It’s time to get this queen crowned! But first! Complications and religion!
We head back to 1937 to watch a really sweet moment between father and daughter. George wants to practice for his coronation and asks little Elizabeth to pretend to be the Archbishop. During their practice, he explains that the anointing part of the ceremony is the most sacred part, the bit where the monarch becomes something holy and divine. Elizabeth clearly soaks up the lesson. And, when she practices wearing the crown, she’s got her own children there with her. Traditions.
In the present, she decides to give Philip something to do and appoints him chair of her coronation committee. Everyone, including her mother, objects, because the Duke of Norfolk’s done it for ages and who are these people to mess with tradition? Well, the queen will mess. She’s clearly already getting tired of being pushed around, and she’s pushing back. She gets her way. Philip’s on the committee, and he’s ready to modernize things. He’s the one who suggests the ceremony be televised, a notion that shocks everyone immensely, but he gets his way in the end.
But there are family troubles. As the coronation approaches, Edward and Wallis give a fluff-piece interview at their new estate in France (you’d think that, in 1953, the French government would be a tad reluctant to hand over enormous grace-and-favour mansions to Nazi sympathisers, but, hey, history.) that is so embarrassingly frivolous it makes everything else that’s happening look incredibly weighty (which, let’s be honest, it’s not. Pretty much everyone comments on the fact that this is all show and pageantry. Smoke and mirrors, if you will, to distract people from their everyday problems and privations, just for a little while.)

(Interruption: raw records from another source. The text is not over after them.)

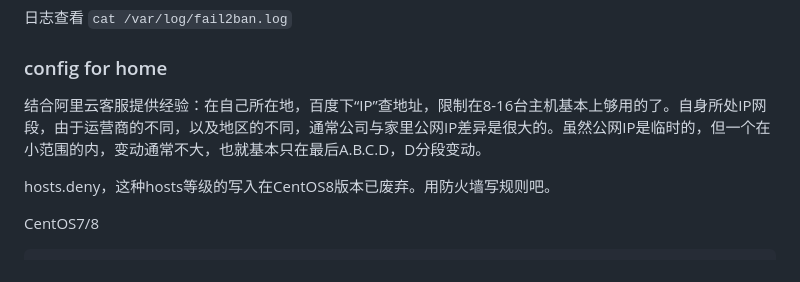
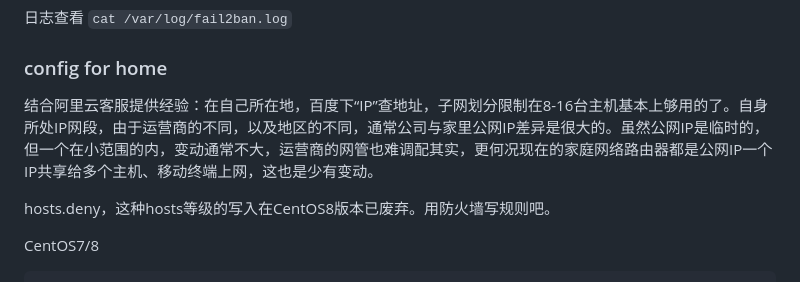
Before and after one commit to hoochanlon/scripts, a Markdown page: LINUXZERO-2.md, the part around the change. GitHub-like rendering.

```diff
--- a/LINUXZERO-2.md
+++ b/LINUXZERO-2.md
@@ -101,7 +101,7 @@ systemctl restart fail2ban
 
 ### config for home
 
-结合阿里云客服提供经验：在自己所在地，百度下“IP”查地址，限制在8-16台主机基本上够用的了。自身所处IP网段，由于运营商的不同，以及地区的不同，通常公司与家里公网IP差异是很大的。虽然公网IP是临时的，但一个在小范围的内，变动通常不大，也就基本只在最后A.B.C.D，D分段变动。
+结合阿里云客服提供经验：在自己所在地，百度下“IP”查地址，子网划分限制在8-16台主机基本上够用的了。自身所处IP网段，由于运营商的不同，以及地区的不同，通常公司与家里公网IP差异是很大的。虽然公网IP是临时的，但一个在小范围的内，变动通常不大，运营商的网管也难调配其实，更何况现在的家庭网络路由器都是公网IP一个IP共享给多个主机、移动终端上网，这也是少有变动。
 
 hosts.deny，这种hosts等级的写入在CentOS8版本已废弃。用防火墙写规则吧。
 
```
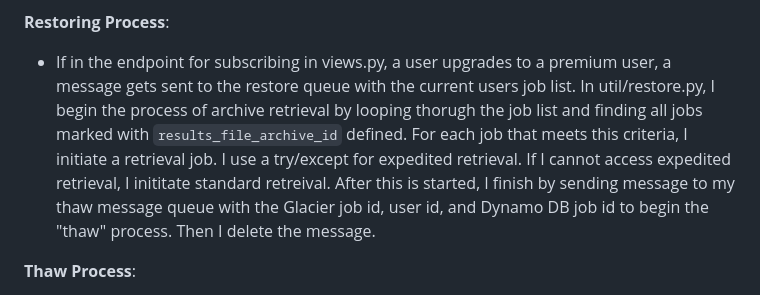
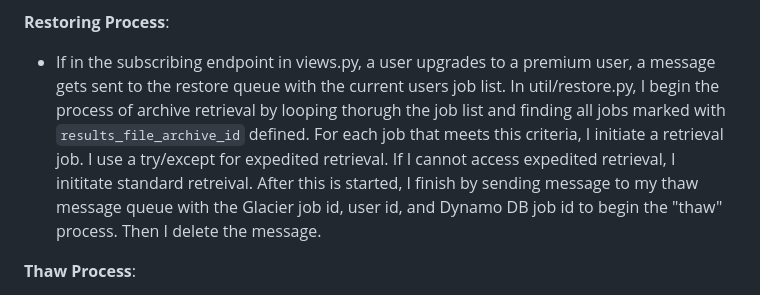
Before and after one commit to idalina-sachango/genomics-annotation-app, a Markdown page: README.md, the part around the change. Rendered like a GitHub page.

```diff
--- a/README.md
+++ b/README.md
@@ -23,7 +23,7 @@ __Archiving Process__:
 
 __Restoring Process__:
 
-* If in the endpoint for subscribing in views.py, a user upgrades to a premium user, a message gets sent to the restore queue with the current users job list. In util/restore.py, I begin the process of archive retrieval by looping thorugh the job list and finding all jobs marked with `results_file_archive_id` defined. For each job that meets this criteria, I initiate a retrieval job. I use a try/except for expedited retrieval. If I cannot access expedited retrieval, I inititate standard retreival. After this is started, I finish by sending message to my thaw message queue with the Glacier job id, user id, and Dynamo DB job id to begin the "thaw" process. Then I delete the message.
+* If in the subscribing endpoint in views.py, a user upgrades to a premium user, a message gets sent to the restore queue with the current users job list. In util/restore.py, I begin the process of archive retrieval by looping thorugh the job list and finding all jobs marked with `results_file_archive_id` defined. For each job that meets this criteria, I initiate a retrieval job. I use a try/except for expedited retrieval. If I cannot access expedited retrieval, I inititate standard retreival. After this is started, I finish by sending message to my thaw message queue with the Glacier job id, user id, and Dynamo DB job id to begin the "thaw" process. Then I delete the message.
 
 __Thaw Process__:
 
```
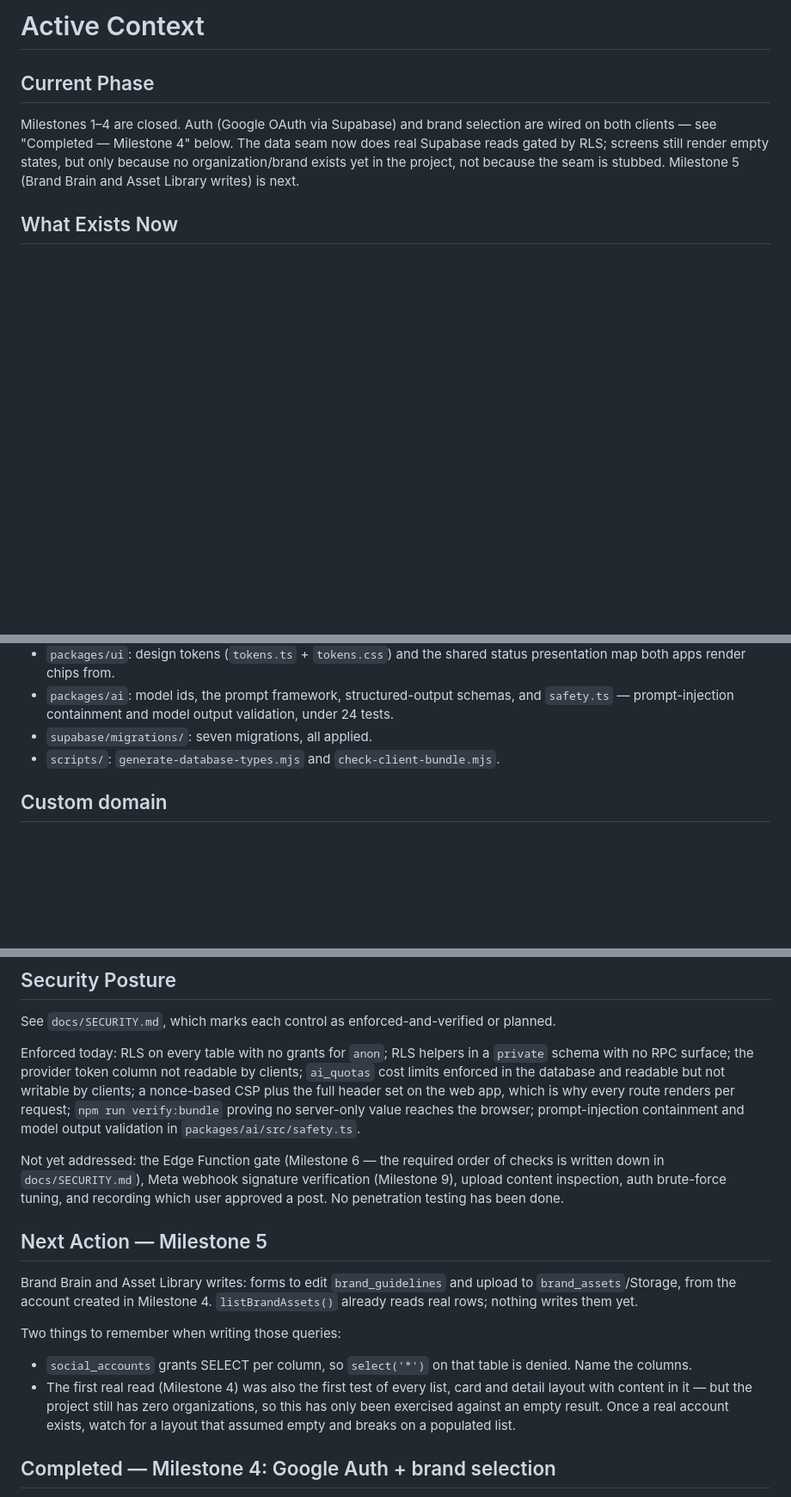
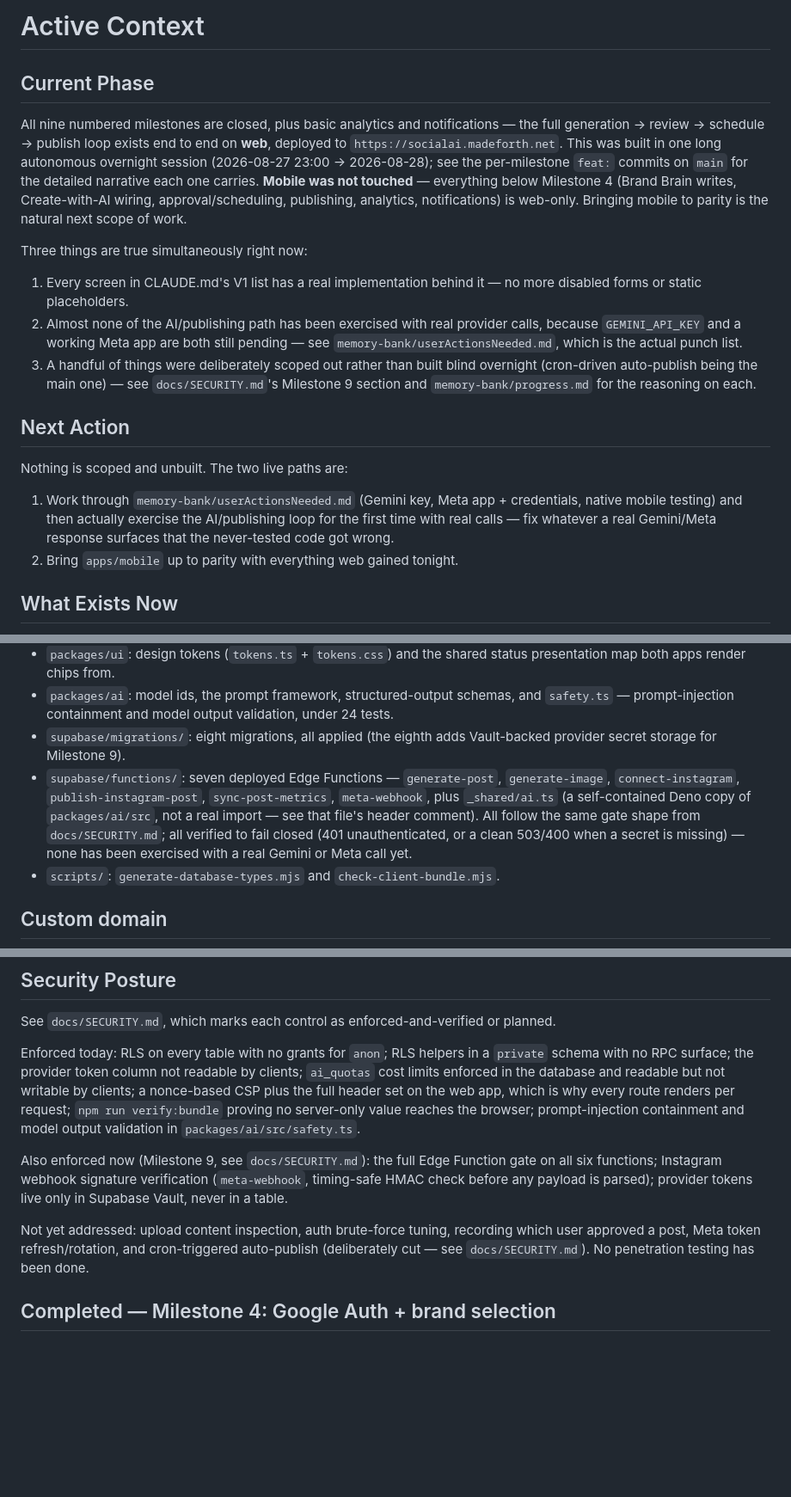
Before and after one commit to Madeforth/Social-Media-AgenAI, a Markdown page: memory-bank/activeContext.md, 3 parts joined by grey strips. Shown at 86% size. Rendered like a GitHub page; blank space fills up the shorter version.

Commit message:
docs: bring activeContext.md up to date after tonight's session
Was still describing the Milestone 4/5 boundary. Rewritten to reflect that
all nine milestones plus analytics and notifications are done, web-only,
none exercised with real provider calls yet, and mobile is the next scope
of work.

Co-Authored-By: Claude Sonnet 5 <noreply@anthropic.com>
Claude-Session: https://claude.ai/code/session_01QtkKVU8kA94dcLyYFPQcm5

```diff
--- a/memory-bank/activeContext.md
+++ b/memory-bank/activeContext.md
@@ -2,11 +2,33 @@
 
 ## Current Phase
 
-Milestones 1–4 are closed. Auth (Google OAuth via Supabase) and brand selection are wired on both
-clients — see "Completed — Milestone 4" below. The data seam now does real Supabase reads gated by
-RLS; screens still render empty states, but only because no organization/brand exists yet in the
-project, not because the seam is stubbed. Milestone 5 (Brand Brain and Asset Library writes) is
-next.
+All nine numbered milestones are closed, plus basic analytics and notifications — the full
+generation → review → schedule → publish loop exists end to end on **web**, deployed to
+`https://socialai.madeforth.net`. This was built in one long autonomous overnight session
+(2026-08-27 23:00 → 2026-08-28); see the per-milestone `feat:` commits on `main` for the detailed
+narrative each one carries. **Mobile was not touched** — everything below Milestone 4 (Brand Brain
+writes, Create-with-AI wiring, approval/scheduling, publishing, analytics, notifications) is
+web-only. Bringing mobile to parity is the natural next scope of work.
+
+Three things are true simultaneously right now:
+
+1. Every screen in CLAUDE.md's V1 list has a real implementation behind it — no more disabled
+   forms or static placeholders.
+2. Almost none of the AI/publishing path has been exercised with real provider calls, because
+   `GEMINI_API_KEY` and a working Meta app are both still pending — see
+   `memory-bank/userActionsNeeded.md`, which is the actual punch list.
+3. A handful of things were deliberately scoped out rather than built blind overnight (cron-driven
+   auto-publish being the main one) — see `docs/SECURITY.md`'s Milestone 9 section and
+   `memory-bank/progress.md` for the reasoning on each.
+
+## Next Action
+
+Nothing is scoped and unbuilt. The two live paths are:
+
+1. Work through `memory-bank/userActionsNeeded.md` (Gemini key, Meta app + credentials, native
+   mobile testing) and then actually exercise the AI/publishing loop for the first time with real
+   calls — fix whatever a real Gemini/Meta response surfaces that the never-tested code got wrong.
+2. Bring `apps/mobile` up to parity with everything web gained tonight.
 
 ## What Exists Now
 
@@ -26,7 +48,14 @@ next.
   both apps render chips from.
 - `packages/ai`: model ids, the prompt framework, structured-output schemas, and `safety.ts` —
   prompt-injection containment and model output validation, under 24 tests.
-- `supabase/migrations/`: seven migrations, all applied.
+- `supabase/migrations/`: eight migrations, all applied (the eighth adds Vault-backed provider
+  secret storage for Milestone 9).
+- `supabase/functions/`: seven deployed Edge Functions — `generate-post`, `generate-image`,
+  `connect-instagram`, `publish-instagram-post`, `sync-post-metrics`, `meta-webhook`, plus
+  `_shared/ai.ts` (a self-contained Deno copy of `packages/ai/src`, not a real import — see that
+  file's header comment). All follow the same gate shape from `docs/SECURITY.md`; all verified to
+  fail closed (401 unauthenticated, or a clean 503/400 when a secret is missing) — none has been
+  exercised with a real Gemini or Meta call yet.
 - `scripts/`: `generate-database-types.mjs` and `check-client-bundle.mjs`.
 
 ## Custom domain
@@ -88,25 +118,13 @@ header set on the web app, which is why every route renders per request; `npm ru
 proving no server-only value reaches the browser; prompt-injection containment and model output
 validation in `packages/ai/src/safety.ts`.
 
-Not yet addressed: the Edge Function gate (Milestone 6 — the required order of checks is written
-down in `docs/SECURITY.md`), Meta webhook signature verification (Milestone 9), upload content
-inspection, auth brute-force tuning, and recording which user approved a post. No penetration
-testing has been done.
+Also enforced now (Milestone 9, see `docs/SECURITY.md`): the full Edge Function gate on all six
+functions; Instagram webhook signature verification (`meta-webhook`, timing-safe HMAC check before
+any payload is parsed); provider tokens live only in Supabase Vault, never in a table.
 
-## Next Action — Milestone 5
-
-Brand Brain and Asset Library writes: forms to edit `brand_guidelines` and upload to
-`brand_assets`/Storage, from the account created in Milestone 4. `listBrandAssets()` already reads
-real rows; nothing writes them yet.
-
-Two things to remember when writing those queries:
-
-- `social_accounts` grants SELECT per column, so `select('*')` on that table is denied. Name the
-  columns.
-- The first real read (Milestone 4) was also the first test of every list, card and detail layout
-  with content in it — but the project still has zero organizations, so this has only been
-  exercised against an empty result. Once a real account exists, watch for a layout that assumed
-  empty and breaks on a populated list.
+Not yet addressed: upload content inspection, auth brute-force tuning, recording which user
+approved a post, Meta token refresh/rotation, and cron-triggered auto-publish (deliberately cut —
+see `docs/SECURITY.md`). No penetration testing has been done.
 
 ## Completed — Milestone 4: Google Auth + brand selection
 
```
Also changed, not shown: other parts of memory-bank/activeContext.md (+6 -4 lines).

After the sad photoshoot, Edward returns to England, where his mother is dying. He sits sweetly at her bedside, and then goes and eviscerates her and other members of the royal family in letters to his wife. Edward’s such an asshole. And nobody wants him at the coronation, so Lascelles comes up with a clever idea and makes it clear to Edward that Wallis will not be welcomed at the coronation. Edward throws a fit, insults the Archbishop of Canterbury, and then finally gives them what they want: he refuses to attend the coronation and puts out the word that he just thinks it’d be a little awkward. Instead, he and Wallis hold a lavish party and tune in like the rest of the world, with Edward narrating the details and intricacies of the ceremony for the guests.
On the eve of the big show, Elizabeth and Philip start clashing. She’s worried about the monarchy being robbed of its mystique, and he, despite his views on modernising the whole institution, goes retrograde for a bit and tantrums over the idea of having to kneel to his wife. She reminds him that he’s bending his knee to his queen, if the idea of appearing subservient to his wife is so abhorrent, but he still pouts and keeps bringing up the whole last name issue. Oh, Philip, just give it a rest already. Yes, it sucks how you’ve been treated, but this kneeling thing is not an issue. Every other man has to kneel to her too! Including her uncles! Her own mother and sister have to curtsey to her, so just get in line, will you?
He does. The kneeling happens, and the ceremony is screened for the world to see (though the cameras are respectfully shut off during the anointing). Elizabeth is crowned, street parties are held throughout the land, Edward gets a little sad and nostalgic and plays the bagpipes in his lovely French garden.